Hate Crime: A crime reported to local police agencies or to a campus security authority that manifests evidence that the victim was intentionally selected because of the perpetrator’s bias against the victim. For the purposes of this section, the categories of bias include the victim’s actual or perceived race, religion, gender, gender identity, sexual orientation, ethnicity, national origin, and disability.
Incest: Sexual intercourse between persons who are related to each other within the degrees wherein marriage is prohibited by law.
Intimidation*: To unlawfully place another person in reasonable fear of bodily harm through the use of threatening words and/or other conduct, but without displaying a weapon or subjecting the victim to actual physical attack.
Larceny-Theft*: The unlawful taking, carrying, leading, or riding away of property from the possession or constructive possession of another. Attempted larcenies are included. Embezzlement, confidence games, forgery, worthless checks, etc., are excluded.
Liquor Law Violations: The violation of State or local laws or ordinances prohibiting the manufacture, sale, purchase, transportation, possession, or use of alcoholic beverages, not including driving under the influence and drunkenness.
Motor Vehicle Theft: The theft or attempted theft of a motor vehicle. (Classify as motor vehicle theft all cases where automobiles are taken by persons not having lawful access even though the vehicles are later abandoned--including joyriding.)
Rape: The penetration, no matter how slight, of the vagina or anus with any body part or object, or oral penetration by a sex organ of another person, without the consent of the victim.
Robbery: The taking or attempting to take anything of value from the care, custody, or control of a person or persons by force or threat of force or violence and/or by putting the victim in fear.
Sex Offenses: Any sexual act directed against another person, without the consent of the victim, including instances where the victim is incapable of giving consent.
Sexual Assault: An offense that meets the definition of rape, fondling, incest, or statutory rape as used in the FBI’s UCR program and included in Appendix A of [the regulations].
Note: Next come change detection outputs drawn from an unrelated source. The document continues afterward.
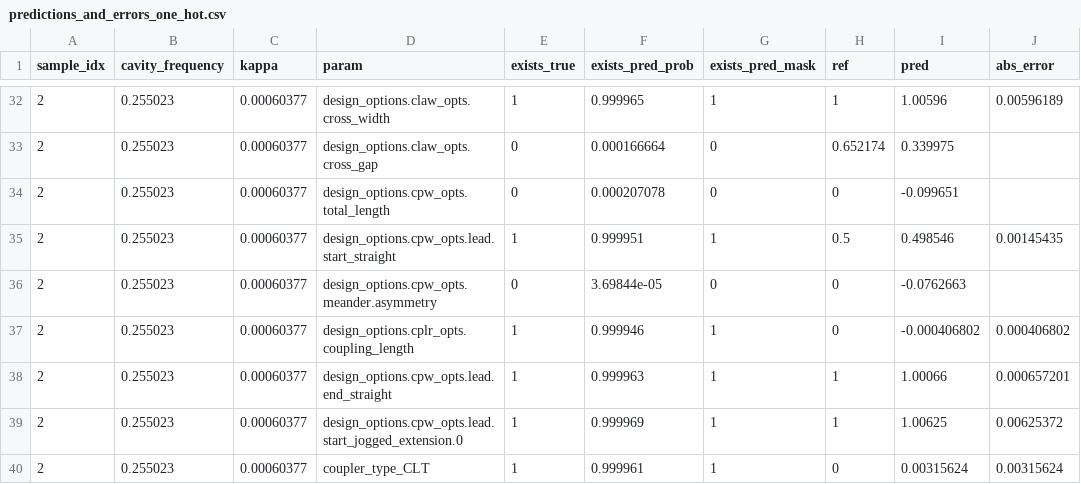
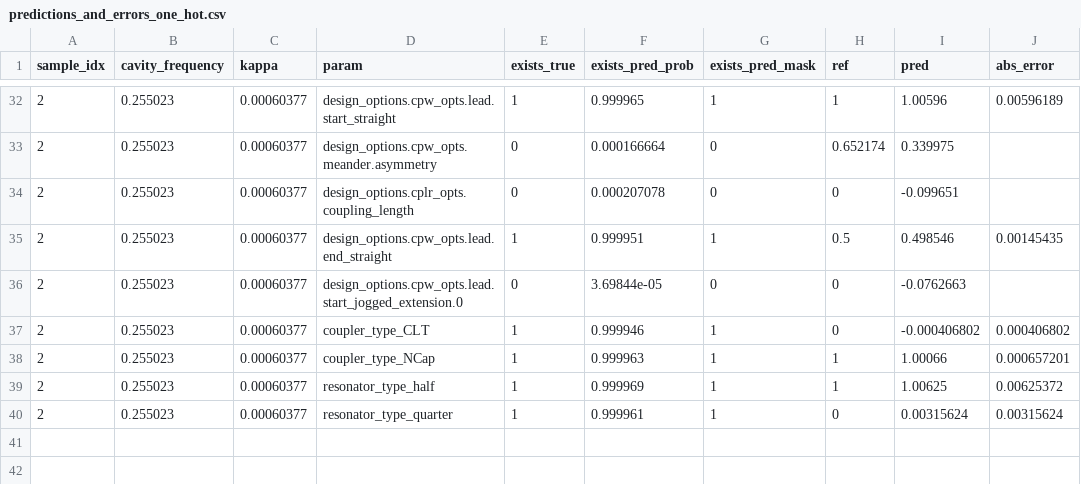
Before and after one commit to shanto268/ML_qubit_design, a CSV file: model_predict_cavity_claw_RouteMeander_eigenmode/predictions_and_errors_one_hot.csv, drawn as a sheet; only a part is shown, gaps mark what is left out; the diff covers the shown part only; the diff names each change by its address in the sheet, - before the commit and + after, or states it on an @@ line.

Commit message:
fixed printout in 02 notebook for resonator

```diff
--- a/model_predict_cavity_claw_RouteMeander_eigenmode/predictions_and_errors_one_hot.csv
+++ b/model_predict_cavity_claw_RouteMeander_eigenmode/predictions_and_errors_one_hot.csv
-D32 (param): design_options.claw_opts.cross_width
+D32 (param): design_options.cpw_opts.lead.start_straight
-D33 (param): design_options.claw_opts.cross_gap
+D33 (param): design_options.cpw_opts.meander.asymmetry
-D34 (param): design_options.cpw_opts.total_length
+D34 (param): design_options.cplr_opts.coupling_length
-D35 (param): design_options.cpw_opts.lead.start_straight
+D35 (param): design_options.cpw_opts.lead.end_straight
-D36 (param): design_options.cpw_opts.meander.asymmetry
+D36 (param): design_options.cpw_opts.lead.start_jogged_extension.0
-D37 (param): design_options.cplr_opts.coupling_length
+D37 (param): coupler_type_CLT
-D38 (param): design_options.cpw_opts.lead.end_straight
+D38 (param): coupler_type_NCap
-D39 (param): design_options.cpw_opts.lead.start_jogged_extension.0
+D39 (param): resonator_type_half
-D40 (param): coupler_type_CLT
+D40 (param): resonator_type_quarter
```
Also changed, not shown: 21 edited cells elsewhere in this file, model_predict_cavity_claw_RouteMeander_eigenmode/history_losses.csv, model_predict_cavity_claw_RouteMeander_eigenmode/predictions_and_errors_unscaled_one_hot.csv, 9 other files.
Simple Assault*: An unlawful physical attack by one person upon another where neither the offender displays a weapon, nor the victim suffers obvious severe or aggravated bodily injury involving apparent broken bones, loss of teeth, possible internal injury, severe laceration, or loss of consciousness.
(i) Engaging in a course of conduct directed at a specific person that would cause a reasonable person to--
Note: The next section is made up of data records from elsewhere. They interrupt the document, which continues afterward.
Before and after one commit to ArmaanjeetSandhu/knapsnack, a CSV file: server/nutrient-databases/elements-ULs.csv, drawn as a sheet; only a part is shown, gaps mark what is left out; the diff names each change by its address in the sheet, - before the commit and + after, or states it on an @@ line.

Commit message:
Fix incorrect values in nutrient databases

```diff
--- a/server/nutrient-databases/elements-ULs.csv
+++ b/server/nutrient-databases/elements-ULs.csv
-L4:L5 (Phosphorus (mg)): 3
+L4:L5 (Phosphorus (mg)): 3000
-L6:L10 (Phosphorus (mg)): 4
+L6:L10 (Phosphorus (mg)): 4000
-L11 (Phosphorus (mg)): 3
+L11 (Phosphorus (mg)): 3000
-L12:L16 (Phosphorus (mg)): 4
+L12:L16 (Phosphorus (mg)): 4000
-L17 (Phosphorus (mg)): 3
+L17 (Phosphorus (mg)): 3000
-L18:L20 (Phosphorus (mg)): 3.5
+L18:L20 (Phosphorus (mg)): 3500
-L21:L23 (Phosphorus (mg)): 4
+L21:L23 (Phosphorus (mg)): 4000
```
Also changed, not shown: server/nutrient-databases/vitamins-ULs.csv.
(A) Fear for the person’s safety or the safety of others; or
(B) Suffer substantial emotional distress.
(ii) For the purposes of this definition--
(A) Course of conduct means two or more acts, including, but not limited to, acts in which the stalker directly, indirectly, or through third parties, by any action, method, device, or means, follows, monitors, observes, surveils, threatens, or communicates to or about a person, or interferes with a person’s property.
(B) Reasonable person means a reasonable person under similar circumstances and with similar identities to the victim.
(C) Substantial emotional distress means significant mental suffering or anguish that may, but does not necessarily, require medical or other professional treatment or counseling.
Statutory Rape: Sexual intercourse with a person who is under the statutory age of consent.
Vandalism of Property*: To willfully or maliciously destroy, damage, deface, or otherwise injure real or personal property without the consent of the owner or the person having custody or control of it.
Weapons Violations: The violation of laws or ordinances prohibiting the manufacture, sale, purchase, transportation, possession, concealment, or use of firearms, cutting instruments, explosives, incendiary devices, or other deadly weapons.
*Only reportable if a classified as a hate crime.